In the past year, Heart Berry has employed other women and built a work facility. Sarah’s go-getter attitude has propelled her since childhood – you’d often find her conducting lemonade stands, walking people’s dogs or delivering newspapers to save up money. With Heart Berry and her Eighth Generation collaborations, she pursues an additional currency: respect from her community.
In fact, when Duluth Pack welcomed a visit by Ivanka Trump and other top federal officials in July 2020, Heart Berry took a stand against the canvas and leather bag company. Heart Berry shared concerns about the administration’s deployment of federal agents into communities during peaceful protests, as well as actions against the environment. Heart Berry had recently created custom bags with Duluth Pack but, in ending their collaboration, donated all remaining bags to Life House, a facility that provides support for homeless and transitioning youth. Watch Heart Berry’s official statement below:
The day after Heart Berry’s Duluth Pack decision, an elder from down the road stopped by Sarah’s house to thank her. “My girl, my girl,” the woman said. “I’m so proud of you!” Sarah notes this moment as one of the times where she truly felt validation and success.
“This is the kind of thing where I realize I can still do this business and align with the values important to me and the people in my community,” Sarah says. “Heart Berry is a business but also a way of life.”
Sarah’s success helps show her children what is possible. Though she acknowledges her entrepreneurial path as back and forth thoughts of I suck and I’m awesome, her kids believe in more opportunities than Sarah ever did at their age.
“My children aren’t just growing up on the Rez but growing up knowing who they are, with intention and culture,” Sarah says. “My daughter once said she wants to be an author and I encourage her to pursue dreams like that. I had to seek this all out – for them it’s more normal.”
Everything Sarah bought for her growing business began with an $800 Cobell settlement payment along with years of dedication, hard work and wise investments.

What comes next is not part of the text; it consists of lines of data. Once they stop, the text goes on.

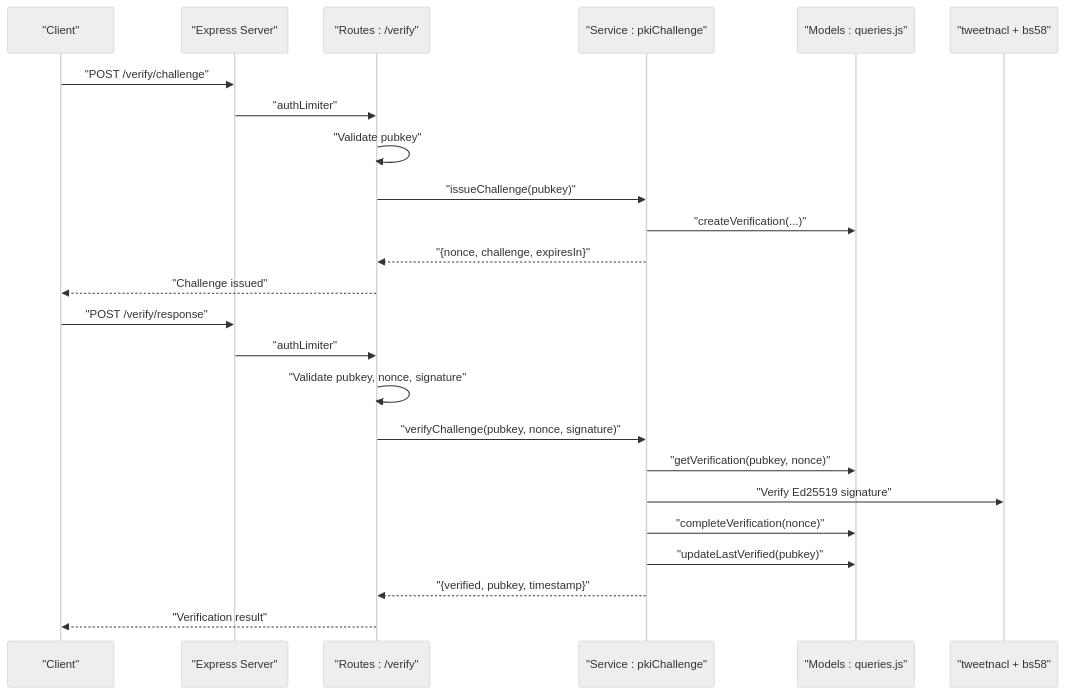
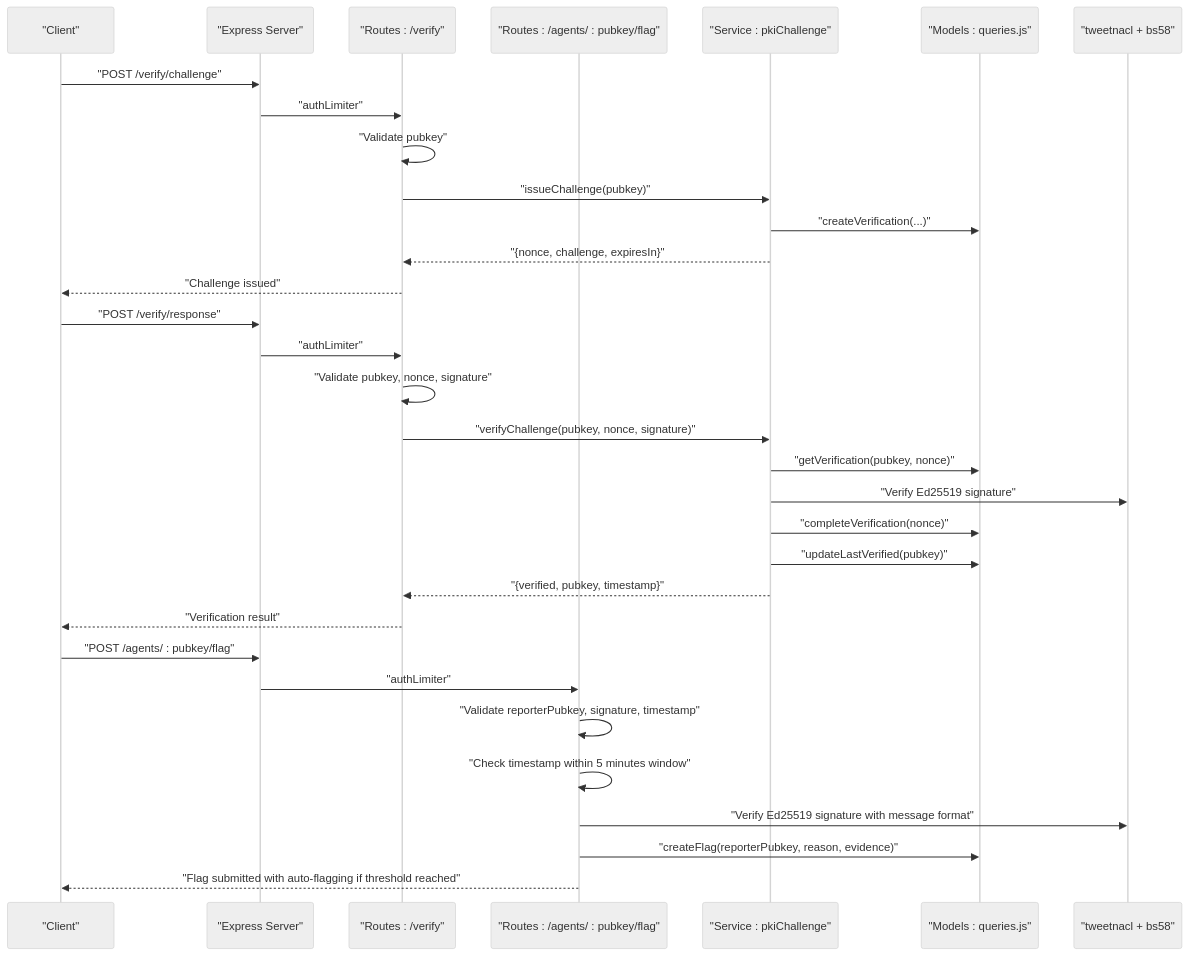
One commit to RunTimeAdmin/AgentID changed the second of 9 diagrams in .qoder/repowiki/en/content/Security Implementation.md. Above: the diagram before and after it, drawn with Mermaid (neutral theme). The commit also changed other lines of this file and 17 other files, not shown here.

````diff
--- a/.qoder/repowiki/en/content/Security Implementation.md
+++ b/.qoder/repowiki/en/content/Security Implementation.md
@@ -129,26 +167,34 @@
 ```mermaid
 sequenceDiagram
 participant Client as "Client"
 participant Server as "Express Server"
 participant VerifyRoute as "Routes : /verify"
+participant AttestationsRoute as "Routes : /agents/ : pubkey/flag"
 participant PKIService as "Service : pkiChallenge"
 participant DB as "Models : queries.js"
 participant Crypto as "tweetnacl + bs58"
 Client->>Server : "POST /verify/challenge"
 Server->>VerifyRoute : "authLimiter"
 VerifyRoute->>VerifyRoute : "Validate pubkey"
 VerifyRoute->>PKIService : "issueChallenge(pubkey)"
 PKIService->>DB : "createVerification(...)"
 PKIService-->>VerifyRoute : "{nonce, challenge, expiresIn}"
 VerifyRoute-->>Client : "Challenge issued"
 Client->>Server : "POST /verify/response"
 Server->>VerifyRoute : "authLimiter"
 VerifyRoute->>VerifyRoute : "Validate pubkey, nonce, signature"
 VerifyRoute->>PKIService : "verifyChallenge(pubkey, nonce, signature)"
 PKIService->>DB : "getVerification(pubkey, nonce)"
 PKIService->>Crypto : "Verify Ed25519 signature"
 PKIService->>DB : "completeVerification(nonce)"
 PKIService->>DB : "updateLastVerified(pubkey)"
 PKIService-->>VerifyRoute : "{verified, pubkey, timestamp}"
 VerifyRoute-->>Client : "Verification result"
+Client->>Server : "POST /agents/ : pubkey/flag"
+Server->>AttestationsRoute : "authLimiter"
+AttestationsRoute->>AttestationsRoute : "Validate reporterPubkey, signature, timestamp"
+AttestationsRoute->>AttestationsRoute : "Check timestamp within 5 minutes window"
+AttestationsRoute->>Crypto : "Verify Ed25519 signature with message format"
+AttestationsRoute->>DB : "createFlag(reporterPubkey, reason, evidence)"
+AttestationsRoute-->>Client : "Flag submitted with auto-flagging if threshold reached"
 ```
````
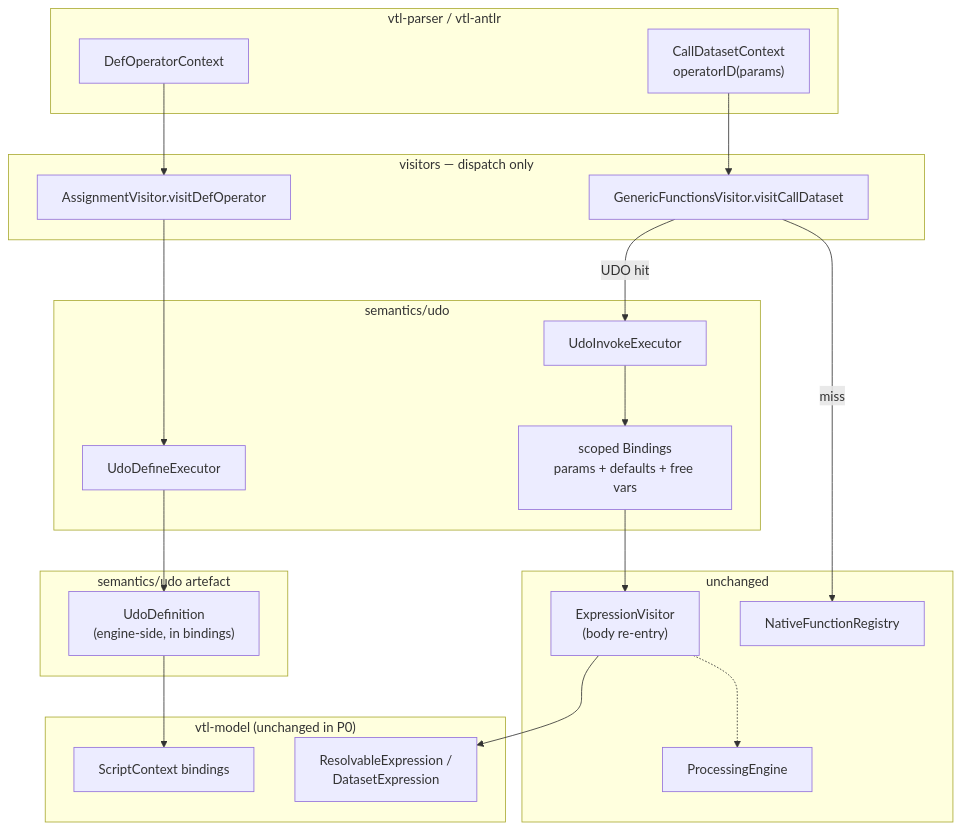
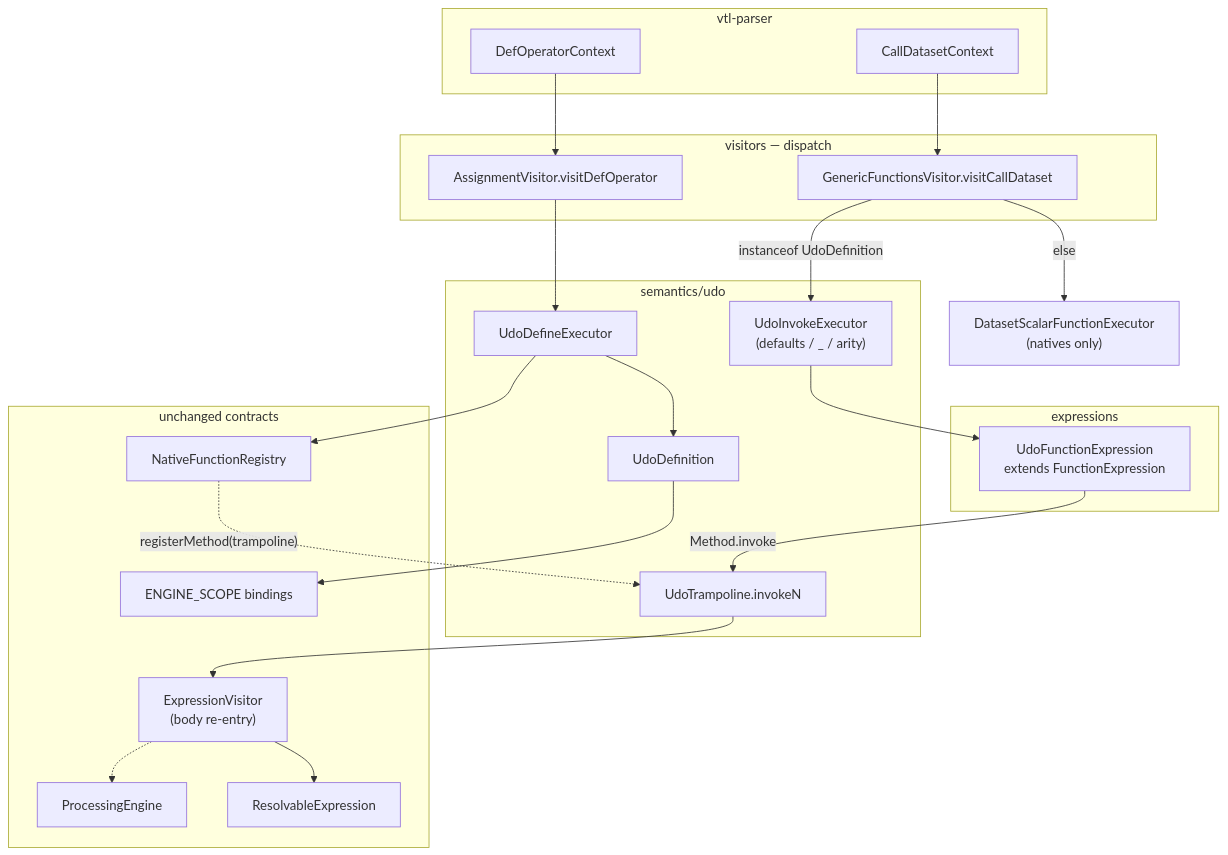
Before and after one commit to InseeFr/Trevas: the diagram in vtl-engine/specs/udo/01-architecture.md, drawn with Mermaid. The commit also changed other lines of this file and 11 other files, not shown here.

````diff
--- a/vtl-engine/specs/udo/01-architecture.md
+++ b/vtl-engine/specs/udo/01-architecture.md
@@ -9,40 +9,44 @@
 ```mermaid
 flowchart TB
-  subgraph parse["vtl-parser / vtl-antlr"]
+  subgraph parse["vtl-parser"]
     DEF["DefOperatorContext"]
-    CALL["CallDatasetContext\noperatorID(params)"]
+    CALL["CallDatasetContext"]
   end
 
-  subgraph visitors["visitors — dispatch only"]
+  subgraph visitors["visitors — dispatch"]
     AV["AssignmentVisitor.visitDefOperator"]
     GFV["GenericFunctionsVisitor.visitCallDataset"]
   end
 
   subgraph semantics["semantics/udo"]
     DEFEX["UdoDefineExecutor"]
-    INVEX["UdoInvokeExecutor"]
-    SCOPE["scoped Bindings\nparams + defaults + free vars"]
+    INVEX["UdoInvokeExecutor\n(defaults / _ / arity)"]
+    TRAMP["UdoTrampoline.invokeN"]
+    UDO["UdoDefinition"]
   end
 
-  subgraph semantics_art["semantics/udo artefact"]
-    UDO["UdoDefinition\n(engine-side, in bindings)"]
+  subgraph expr["expressions"]
+    UFE["UdoFunctionExpression\nextends FunctionExpression"]
   end
 
-  subgraph model["vtl-model (unchanged in P0)"]
-    RE["ResolvableExpression /\nDatasetExpression"]
-    BIND["ScriptContext bindings"]
+  subgraph model["unchanged contracts"]
+    BIND["ENGINE_SCOPE bindings"]
+    REG["NativeFunctionRegistry"]
+    EV["ExpressionVisitor\n(body re-entry)"]
+    PE["ProcessingEngine"]
+    RE["ResolvableExpression"]
   end
 
-  subgraph existing["unchanged"]
-    EV["ExpressionVisitor\n(body re-entry)"]
-    PE["ProcessingEngine"]
-    NAT["NativeFunctionRegistry"]
-  end
+  DEF --> AV --> DEFEX --> UDO
+  UDO --> BIND
+  DEFEX --> REG
+  REG -.->|"registerMethod(trampoline)"| TRAMP
 
-  DEF --> AV --> DEFEX --> UDO --> BIND
   CALL --> GFV
-  GFV -->|"UDO hit"| INVEX
-  GFV -->|"miss"| NAT
-  INVEX --> SCOPE --> EV --> RE
+  GFV -->|"instanceof UdoDefinition"| INVEX
+  GFV -->|"else"| NAT["DatasetScalarFunctionExecutor\n(natives only)"]
+  INVEX --> UFE
+  UFE -->|"Method.invoke"| TRAMP
+  TRAMP --> EV --> RE
   EV -.-> PE
 ```
````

She says she’s still rolling this money over and making it mean something.
“All we can do in this life is take the seed and grow it,” Sarah says, trailblazing ahead. “I’m not done learning yet.”